3 awesome modifiers

You’re probably familiar with essential light modifiers like soft boxes, umbrellas, and strip soft boxes. Your kit may even delve a little deeper into less common tools like beauty dishes, ring lights, or snoots. What about something a little different to get some new and exciting results? I’m thinking about three awesome light modifiers you may have never heard of. These aren’t everyday go-to tools, but they can be a source of inspiration or may help you solve a creative problem in the future.

A spot attachment in action. A venetian blind gobo is projected on the model's face, and two rim lights illuminate her jawline.
© Lindsay Adler
A spot attachment in action. A venetian blind gobo is projected on the model's face, and two rim lights illuminate her jawline.


Also known as spot projectors, spot attachments hold creative possibilities unlike any other.

Years ago I fell in love with an image in which the model had a beautiful pattern of light projected on her face. The light created a captivating swirl pattern around her eyes and cheeks with striking crisp edges. At first I thought the light pattern had been cast by a digital projector, but when I attempted to duplicate the effect the light was not as crisp, and the edges of the pattern weren’t defined.

I did some research and discovered the spot attachment light modifier. The spot modifier attaches to the front of the strobe, where it concentrates light into a focusable beam. Adding a gobo (short for “go-between”) cutout pattern within the modifier lets you project light and shadow on the subject or background.

The gobo options are endless—venetian blinds for film noir, floral patterns, stripes, spots, and more. There are hundreds available online, and if your vision is extremely specific you can even have a shape custom created.

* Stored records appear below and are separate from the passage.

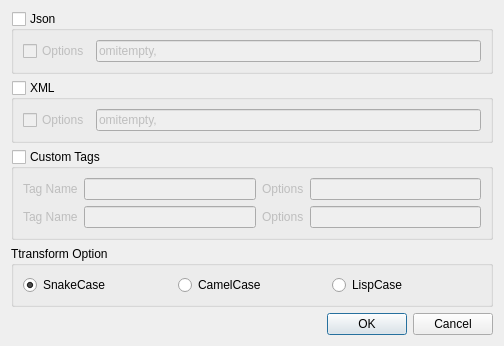
Qt form liteidex/src/plugins/golangedit/goaddtagsdialog.ui (visualfc/liteide) before a commit.
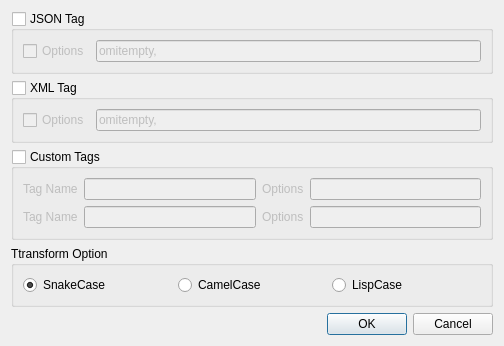
The same form after that commit.

Commit message: golangedit: update remove tag dialog

Patch:
```diff
--- a/liteidex/src/plugins/golangedit/goaddtagsdialog.ui
+++ b/liteidex/src/plugins/golangedit/goaddtagsdialog.ui
@@ -17,7 +17,7 @@
    <item>
     <widget class="QGroupBox" name="jsonGroupBox">
      <property name="title">
-      <string>Json</string>
+      <string>JSON Tag</string>
      </property>
      <property name="checkable">
       <bool>true</bool>
@@ -46,7 +46,7 @@
    <item>
     <widget class="QGroupBox" name="xmlGroupBox">
      <property name="title">
-      <string>XML</string>
+      <string>XML Tag</string>
      </property>
      <property name="checkable">
       <bool>true</bool>
```
The commit also changes 1 other file.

I’ve used this tool in fine art nudes, beauty shoots, film noir, and more. A spot modifier is unique and gives you a one-of-a-kind effect.


Greater depth in a modifier means more control of the spread of light. Usually the deeper the modifier, the more focused the light. This is true of the narrow beam reflector and also applies to umbrellas and soft boxes.

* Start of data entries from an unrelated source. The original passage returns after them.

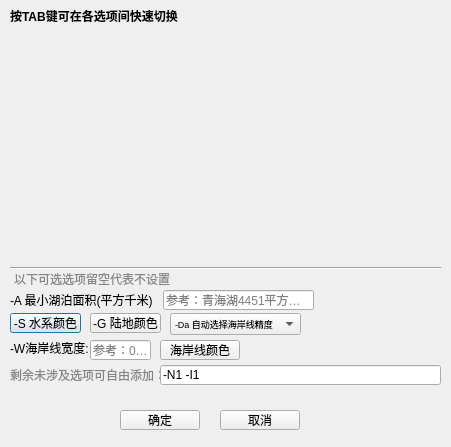
First picture: the form in src/gmt_pscoast.ui, repository CovMat/GMT-mini-GUI, before the edit.
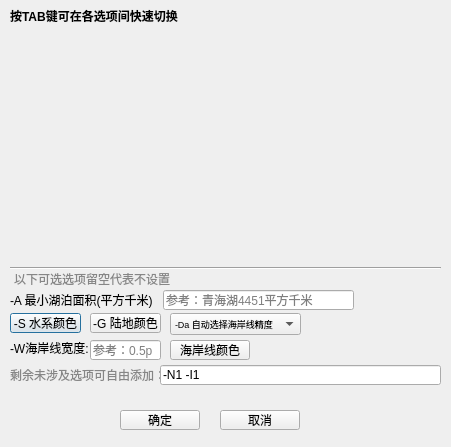
Second picture: the form after the edit.

Diff of the .ui file:
```diff
--- a/src/gmt_pscoast.ui
+++ b/src/gmt_pscoast.ui
@@ -88,7 +88,7 @@
     <rect>
      <x>163</x>
      <y>290</y>
-     <width>151</width>
+     <width>191</width>
      <height>20</height>
     </rect>
    </property>
@@ -209,7 +209,7 @@
     <rect>
      <x>90</x>
      <y>340</y>
-     <width>61</width>
+     <width>71</width>
      <height>20</height>
     </rect>
    </property>
@@ -220,7 +220,7 @@
   <widget class="QPushButton" name="W_pen_color">
    <property name="geometry">
     <rect>
-     <x>160</x>
+     <x>170</x>
      <y>340</y>
      <width>80</width>
      <height>20</height>
```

One downside of umbrellas is that they don’t offer much control over the spread of light. A large umbrella may create a softer light source, but the light spreads in all directions. A deeper umbrella gives you more control over the spread and direction of light. Furthermore, the added depth often gives a bit faster falloff of light. This is why deep umbrellas and parabolic umbrellas exist—to control the spread of light.

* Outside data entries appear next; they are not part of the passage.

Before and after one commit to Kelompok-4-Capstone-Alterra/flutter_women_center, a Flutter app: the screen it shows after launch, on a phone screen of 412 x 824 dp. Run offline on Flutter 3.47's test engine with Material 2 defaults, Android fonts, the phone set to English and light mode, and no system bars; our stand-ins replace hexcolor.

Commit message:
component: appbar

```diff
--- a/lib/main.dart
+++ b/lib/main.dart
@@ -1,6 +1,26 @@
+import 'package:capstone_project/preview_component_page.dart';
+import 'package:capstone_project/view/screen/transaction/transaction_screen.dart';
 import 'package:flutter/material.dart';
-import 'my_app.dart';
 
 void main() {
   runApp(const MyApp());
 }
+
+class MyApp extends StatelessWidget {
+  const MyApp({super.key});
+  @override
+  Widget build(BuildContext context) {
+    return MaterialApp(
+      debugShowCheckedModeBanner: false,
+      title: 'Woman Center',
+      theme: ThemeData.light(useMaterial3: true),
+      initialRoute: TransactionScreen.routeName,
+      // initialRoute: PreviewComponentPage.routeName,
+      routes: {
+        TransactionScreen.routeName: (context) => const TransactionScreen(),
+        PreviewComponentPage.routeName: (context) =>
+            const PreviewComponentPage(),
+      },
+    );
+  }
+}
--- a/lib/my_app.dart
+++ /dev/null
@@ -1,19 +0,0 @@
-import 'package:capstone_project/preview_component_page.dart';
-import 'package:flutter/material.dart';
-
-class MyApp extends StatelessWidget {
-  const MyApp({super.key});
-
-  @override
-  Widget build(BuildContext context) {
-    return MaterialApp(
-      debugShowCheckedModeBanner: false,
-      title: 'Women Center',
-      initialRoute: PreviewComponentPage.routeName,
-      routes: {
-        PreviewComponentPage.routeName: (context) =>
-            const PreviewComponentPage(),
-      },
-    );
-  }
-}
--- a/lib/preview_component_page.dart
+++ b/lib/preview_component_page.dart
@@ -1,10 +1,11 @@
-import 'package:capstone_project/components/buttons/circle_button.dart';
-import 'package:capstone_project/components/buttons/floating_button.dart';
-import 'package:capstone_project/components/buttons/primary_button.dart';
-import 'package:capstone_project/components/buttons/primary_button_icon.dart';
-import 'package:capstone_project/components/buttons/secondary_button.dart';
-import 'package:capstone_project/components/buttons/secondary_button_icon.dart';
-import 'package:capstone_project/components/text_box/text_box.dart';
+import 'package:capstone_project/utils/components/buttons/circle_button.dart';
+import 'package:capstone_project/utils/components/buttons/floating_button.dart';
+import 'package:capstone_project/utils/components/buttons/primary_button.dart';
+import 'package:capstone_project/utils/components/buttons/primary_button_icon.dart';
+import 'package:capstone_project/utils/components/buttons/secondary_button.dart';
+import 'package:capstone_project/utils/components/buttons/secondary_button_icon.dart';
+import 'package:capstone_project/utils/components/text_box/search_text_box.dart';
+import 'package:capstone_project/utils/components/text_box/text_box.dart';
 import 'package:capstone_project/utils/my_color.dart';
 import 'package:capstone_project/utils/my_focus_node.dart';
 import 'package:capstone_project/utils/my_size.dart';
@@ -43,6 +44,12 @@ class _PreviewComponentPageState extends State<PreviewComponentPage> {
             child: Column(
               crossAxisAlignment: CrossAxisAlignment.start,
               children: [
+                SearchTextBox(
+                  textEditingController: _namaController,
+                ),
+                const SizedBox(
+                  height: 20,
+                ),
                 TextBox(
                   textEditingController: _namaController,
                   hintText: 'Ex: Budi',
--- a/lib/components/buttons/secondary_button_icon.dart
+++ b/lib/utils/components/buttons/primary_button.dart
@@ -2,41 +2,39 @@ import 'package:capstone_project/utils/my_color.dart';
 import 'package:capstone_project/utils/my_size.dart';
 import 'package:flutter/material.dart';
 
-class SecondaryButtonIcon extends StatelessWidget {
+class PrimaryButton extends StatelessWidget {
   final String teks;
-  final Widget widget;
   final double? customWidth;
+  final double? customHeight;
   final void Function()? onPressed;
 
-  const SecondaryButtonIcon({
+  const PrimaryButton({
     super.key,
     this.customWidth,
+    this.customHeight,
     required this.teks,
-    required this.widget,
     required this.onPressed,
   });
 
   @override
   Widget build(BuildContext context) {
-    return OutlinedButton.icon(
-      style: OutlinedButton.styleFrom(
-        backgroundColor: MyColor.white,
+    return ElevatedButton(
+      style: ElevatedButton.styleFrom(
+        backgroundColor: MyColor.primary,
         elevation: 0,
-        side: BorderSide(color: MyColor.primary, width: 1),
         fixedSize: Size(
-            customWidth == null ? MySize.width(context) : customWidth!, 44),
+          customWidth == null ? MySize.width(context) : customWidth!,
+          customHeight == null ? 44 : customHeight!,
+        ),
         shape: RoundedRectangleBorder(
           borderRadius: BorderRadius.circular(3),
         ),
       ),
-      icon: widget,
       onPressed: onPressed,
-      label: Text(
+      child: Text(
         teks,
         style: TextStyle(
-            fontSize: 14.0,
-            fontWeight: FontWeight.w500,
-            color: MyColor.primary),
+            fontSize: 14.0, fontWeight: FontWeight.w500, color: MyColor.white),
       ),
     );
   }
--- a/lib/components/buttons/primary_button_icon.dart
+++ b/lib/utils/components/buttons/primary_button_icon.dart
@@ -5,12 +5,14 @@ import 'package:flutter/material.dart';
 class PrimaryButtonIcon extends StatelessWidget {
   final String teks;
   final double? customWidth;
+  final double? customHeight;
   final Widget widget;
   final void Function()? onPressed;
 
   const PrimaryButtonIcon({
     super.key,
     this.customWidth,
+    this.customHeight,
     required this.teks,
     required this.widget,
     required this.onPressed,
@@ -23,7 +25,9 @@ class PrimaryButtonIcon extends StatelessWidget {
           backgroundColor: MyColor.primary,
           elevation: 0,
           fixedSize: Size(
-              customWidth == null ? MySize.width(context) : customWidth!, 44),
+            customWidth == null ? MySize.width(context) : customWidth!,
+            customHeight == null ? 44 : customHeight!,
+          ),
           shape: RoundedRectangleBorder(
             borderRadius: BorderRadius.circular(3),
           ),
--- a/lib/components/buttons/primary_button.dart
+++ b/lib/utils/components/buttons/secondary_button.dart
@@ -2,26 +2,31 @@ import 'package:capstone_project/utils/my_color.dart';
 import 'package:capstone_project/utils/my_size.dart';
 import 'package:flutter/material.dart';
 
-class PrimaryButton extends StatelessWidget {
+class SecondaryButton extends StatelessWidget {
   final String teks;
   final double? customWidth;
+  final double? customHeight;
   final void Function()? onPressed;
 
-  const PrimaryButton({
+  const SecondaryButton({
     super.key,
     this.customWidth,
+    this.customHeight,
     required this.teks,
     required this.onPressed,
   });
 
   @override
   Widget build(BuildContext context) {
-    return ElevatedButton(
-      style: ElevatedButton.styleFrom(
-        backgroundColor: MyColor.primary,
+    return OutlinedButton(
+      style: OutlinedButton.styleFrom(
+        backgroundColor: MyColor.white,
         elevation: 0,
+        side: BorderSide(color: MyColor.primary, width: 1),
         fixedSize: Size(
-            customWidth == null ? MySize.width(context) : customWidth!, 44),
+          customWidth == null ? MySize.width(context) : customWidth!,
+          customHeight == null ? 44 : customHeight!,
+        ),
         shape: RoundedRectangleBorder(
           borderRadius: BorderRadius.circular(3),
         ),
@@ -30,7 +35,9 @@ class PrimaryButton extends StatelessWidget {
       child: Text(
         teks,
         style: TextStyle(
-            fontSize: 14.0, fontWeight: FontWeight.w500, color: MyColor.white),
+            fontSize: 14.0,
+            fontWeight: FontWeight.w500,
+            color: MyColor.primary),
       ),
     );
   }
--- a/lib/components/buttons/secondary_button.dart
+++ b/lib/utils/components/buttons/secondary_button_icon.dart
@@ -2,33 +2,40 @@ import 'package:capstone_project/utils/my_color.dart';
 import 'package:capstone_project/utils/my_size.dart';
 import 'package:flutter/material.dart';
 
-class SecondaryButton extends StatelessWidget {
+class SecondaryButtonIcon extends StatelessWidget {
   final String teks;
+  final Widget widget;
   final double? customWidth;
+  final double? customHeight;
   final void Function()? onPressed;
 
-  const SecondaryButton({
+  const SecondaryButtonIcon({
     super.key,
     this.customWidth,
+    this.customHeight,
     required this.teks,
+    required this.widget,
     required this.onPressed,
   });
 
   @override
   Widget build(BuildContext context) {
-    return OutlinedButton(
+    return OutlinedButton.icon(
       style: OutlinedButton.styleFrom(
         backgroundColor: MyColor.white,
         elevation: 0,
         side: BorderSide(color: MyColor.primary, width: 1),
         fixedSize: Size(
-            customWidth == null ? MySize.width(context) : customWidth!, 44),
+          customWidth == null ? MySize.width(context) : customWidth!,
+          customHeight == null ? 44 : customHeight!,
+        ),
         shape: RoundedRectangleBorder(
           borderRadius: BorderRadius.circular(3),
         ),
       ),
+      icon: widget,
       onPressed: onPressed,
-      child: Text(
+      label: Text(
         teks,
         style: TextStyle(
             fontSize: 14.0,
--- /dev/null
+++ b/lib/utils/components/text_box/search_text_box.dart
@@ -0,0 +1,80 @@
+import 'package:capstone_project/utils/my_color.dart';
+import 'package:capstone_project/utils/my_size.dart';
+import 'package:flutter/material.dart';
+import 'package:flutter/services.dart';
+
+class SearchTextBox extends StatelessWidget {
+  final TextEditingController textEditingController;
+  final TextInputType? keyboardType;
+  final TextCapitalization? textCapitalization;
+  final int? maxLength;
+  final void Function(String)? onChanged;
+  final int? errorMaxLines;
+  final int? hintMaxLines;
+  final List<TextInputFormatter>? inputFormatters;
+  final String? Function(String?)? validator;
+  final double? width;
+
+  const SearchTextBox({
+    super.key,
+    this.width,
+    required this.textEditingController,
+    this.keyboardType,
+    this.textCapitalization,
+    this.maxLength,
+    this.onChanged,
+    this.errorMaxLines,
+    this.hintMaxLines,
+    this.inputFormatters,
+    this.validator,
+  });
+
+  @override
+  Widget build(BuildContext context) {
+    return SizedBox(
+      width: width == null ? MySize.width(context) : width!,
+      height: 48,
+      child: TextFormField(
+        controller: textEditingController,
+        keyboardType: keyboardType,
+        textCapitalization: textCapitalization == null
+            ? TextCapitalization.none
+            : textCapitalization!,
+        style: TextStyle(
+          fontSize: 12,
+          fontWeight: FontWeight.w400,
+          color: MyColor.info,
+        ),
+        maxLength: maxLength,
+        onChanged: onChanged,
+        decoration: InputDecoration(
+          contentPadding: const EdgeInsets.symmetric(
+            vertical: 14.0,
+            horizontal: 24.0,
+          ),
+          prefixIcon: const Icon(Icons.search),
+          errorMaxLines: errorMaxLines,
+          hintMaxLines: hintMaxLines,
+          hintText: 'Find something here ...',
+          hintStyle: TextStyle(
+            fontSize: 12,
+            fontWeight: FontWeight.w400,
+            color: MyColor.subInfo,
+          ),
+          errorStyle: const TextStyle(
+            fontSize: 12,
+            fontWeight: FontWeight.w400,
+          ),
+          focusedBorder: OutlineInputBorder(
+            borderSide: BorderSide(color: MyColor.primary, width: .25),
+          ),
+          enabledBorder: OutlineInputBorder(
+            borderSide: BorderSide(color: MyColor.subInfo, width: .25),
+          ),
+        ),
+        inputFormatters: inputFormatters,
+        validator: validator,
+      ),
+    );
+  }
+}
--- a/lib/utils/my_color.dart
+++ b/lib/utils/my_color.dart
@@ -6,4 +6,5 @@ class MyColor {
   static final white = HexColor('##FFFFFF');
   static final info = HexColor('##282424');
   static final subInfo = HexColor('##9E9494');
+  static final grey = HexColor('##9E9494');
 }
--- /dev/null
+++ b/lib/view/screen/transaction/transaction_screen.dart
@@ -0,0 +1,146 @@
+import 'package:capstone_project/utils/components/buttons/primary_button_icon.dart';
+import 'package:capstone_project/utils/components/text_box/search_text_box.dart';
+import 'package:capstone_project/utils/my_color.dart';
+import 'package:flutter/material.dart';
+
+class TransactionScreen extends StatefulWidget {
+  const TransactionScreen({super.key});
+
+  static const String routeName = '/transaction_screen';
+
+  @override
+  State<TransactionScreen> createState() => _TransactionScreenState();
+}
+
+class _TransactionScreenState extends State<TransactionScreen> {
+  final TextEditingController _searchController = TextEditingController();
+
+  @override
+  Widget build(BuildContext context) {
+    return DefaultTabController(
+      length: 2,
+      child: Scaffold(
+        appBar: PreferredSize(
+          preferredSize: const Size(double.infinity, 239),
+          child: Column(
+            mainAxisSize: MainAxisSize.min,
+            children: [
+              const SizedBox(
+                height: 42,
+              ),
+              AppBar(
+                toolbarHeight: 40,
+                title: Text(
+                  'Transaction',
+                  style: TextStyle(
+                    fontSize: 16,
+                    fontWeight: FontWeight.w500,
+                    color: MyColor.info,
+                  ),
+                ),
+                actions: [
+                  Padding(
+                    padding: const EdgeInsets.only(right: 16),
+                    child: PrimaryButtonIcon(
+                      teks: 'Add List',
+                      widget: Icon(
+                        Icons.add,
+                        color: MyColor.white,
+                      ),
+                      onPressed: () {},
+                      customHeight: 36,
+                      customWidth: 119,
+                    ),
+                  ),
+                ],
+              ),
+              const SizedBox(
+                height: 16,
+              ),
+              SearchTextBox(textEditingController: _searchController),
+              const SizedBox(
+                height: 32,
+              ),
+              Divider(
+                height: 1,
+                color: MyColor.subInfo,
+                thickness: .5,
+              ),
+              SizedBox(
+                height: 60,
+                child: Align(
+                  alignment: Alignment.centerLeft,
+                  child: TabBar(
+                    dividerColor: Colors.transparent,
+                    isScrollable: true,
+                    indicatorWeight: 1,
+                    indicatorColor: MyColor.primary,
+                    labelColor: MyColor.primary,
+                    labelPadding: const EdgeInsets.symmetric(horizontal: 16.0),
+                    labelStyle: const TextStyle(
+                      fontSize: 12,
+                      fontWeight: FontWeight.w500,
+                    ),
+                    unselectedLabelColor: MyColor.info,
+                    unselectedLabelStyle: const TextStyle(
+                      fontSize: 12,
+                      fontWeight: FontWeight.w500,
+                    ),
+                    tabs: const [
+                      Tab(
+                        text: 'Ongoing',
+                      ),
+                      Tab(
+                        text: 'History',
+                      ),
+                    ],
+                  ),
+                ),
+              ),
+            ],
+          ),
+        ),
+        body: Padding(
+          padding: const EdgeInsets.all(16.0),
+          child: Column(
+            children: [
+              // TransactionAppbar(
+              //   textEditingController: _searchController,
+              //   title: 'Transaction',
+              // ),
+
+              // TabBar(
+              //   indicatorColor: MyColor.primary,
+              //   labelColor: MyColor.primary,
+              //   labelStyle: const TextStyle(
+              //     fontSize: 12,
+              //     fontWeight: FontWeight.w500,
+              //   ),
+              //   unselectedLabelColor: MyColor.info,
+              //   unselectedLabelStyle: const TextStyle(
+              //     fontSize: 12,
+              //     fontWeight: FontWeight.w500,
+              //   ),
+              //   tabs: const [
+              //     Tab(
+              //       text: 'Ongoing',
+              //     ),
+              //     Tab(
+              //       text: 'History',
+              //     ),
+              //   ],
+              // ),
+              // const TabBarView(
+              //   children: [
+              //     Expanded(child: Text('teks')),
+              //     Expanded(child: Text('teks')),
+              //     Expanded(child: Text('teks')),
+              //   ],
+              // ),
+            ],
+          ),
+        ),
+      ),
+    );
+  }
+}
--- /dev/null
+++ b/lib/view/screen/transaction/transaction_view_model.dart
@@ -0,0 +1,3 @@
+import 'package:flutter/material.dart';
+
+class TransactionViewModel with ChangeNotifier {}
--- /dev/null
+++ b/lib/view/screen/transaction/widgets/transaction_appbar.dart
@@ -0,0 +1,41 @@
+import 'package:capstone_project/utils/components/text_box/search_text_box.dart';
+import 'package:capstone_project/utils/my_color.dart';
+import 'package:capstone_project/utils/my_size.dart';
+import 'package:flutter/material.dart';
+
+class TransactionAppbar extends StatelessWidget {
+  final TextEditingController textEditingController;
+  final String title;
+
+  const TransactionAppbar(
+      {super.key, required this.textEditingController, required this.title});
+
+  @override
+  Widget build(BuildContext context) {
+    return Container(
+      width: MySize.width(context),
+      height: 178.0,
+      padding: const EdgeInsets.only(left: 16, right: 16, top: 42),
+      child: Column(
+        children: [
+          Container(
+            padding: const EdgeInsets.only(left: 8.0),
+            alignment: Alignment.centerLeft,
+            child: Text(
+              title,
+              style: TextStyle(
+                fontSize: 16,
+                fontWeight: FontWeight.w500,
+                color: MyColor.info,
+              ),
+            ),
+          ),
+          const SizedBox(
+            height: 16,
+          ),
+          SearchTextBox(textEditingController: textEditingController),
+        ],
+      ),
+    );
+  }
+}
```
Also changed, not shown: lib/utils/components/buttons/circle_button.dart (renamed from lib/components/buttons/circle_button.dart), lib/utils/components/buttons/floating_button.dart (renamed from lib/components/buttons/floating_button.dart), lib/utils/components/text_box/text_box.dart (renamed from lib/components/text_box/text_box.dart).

Extremely deep parabolic umbrellas are popular among fashion photographers for their soft and glowing light with crisp shadows. Many photographers shooting on location enjoy the quick of use of a deep umbrella that’s quick to assemble and gives greater control over light. When I want more control of light or a soft light source with a bit more drama, a deep umbrella or parabolic umbrella is a must have.

A long throw modifier creates deep, dramatic shadows. Here' a single strobe is place in the corner of the room with a reflector at a high angle.
© Lindsay Adler
A long throw modifier creates deep, dramatic shadows. Here a single strobe is placed in the corner of the room with a reflector at a high angle.


Want dramatic shadows and crisp light? You may want to check out a long throw or narrow beam reflector. It concentrates light over longer distances with a dramatic falloff, meaning the light doesn’t spread out much, and shadows are crisp and dramatic on the subject.

Perhaps you’ve heard of a zoom reflector or basic reflector that goes on a studio strobe. These basic modifiers are used to control the spill of light. Long throw reflectors are similar but have a much deeper shape that forces the light in one direction and further prevents spill. The result is concentrated light with lots of contrast and deep shadows.

If you want to throw light evenly over a long distance, this is a fantastic modifier. For example, let’s say that you have a subject on the edge of a cliff and you want to light her in a wide shot without the light in the scene. A narrow beam reflector will keep the light concentrated over a long distance and illuminate only the subject.

Adding a grid makes the light even more concentrated. This can help you create incredibly defined shadows on a surface and can also be a fantastic tool to imitate a spotlight from the movies. 


Lindsay Adler is a portrait and fashion photographer based in New York City.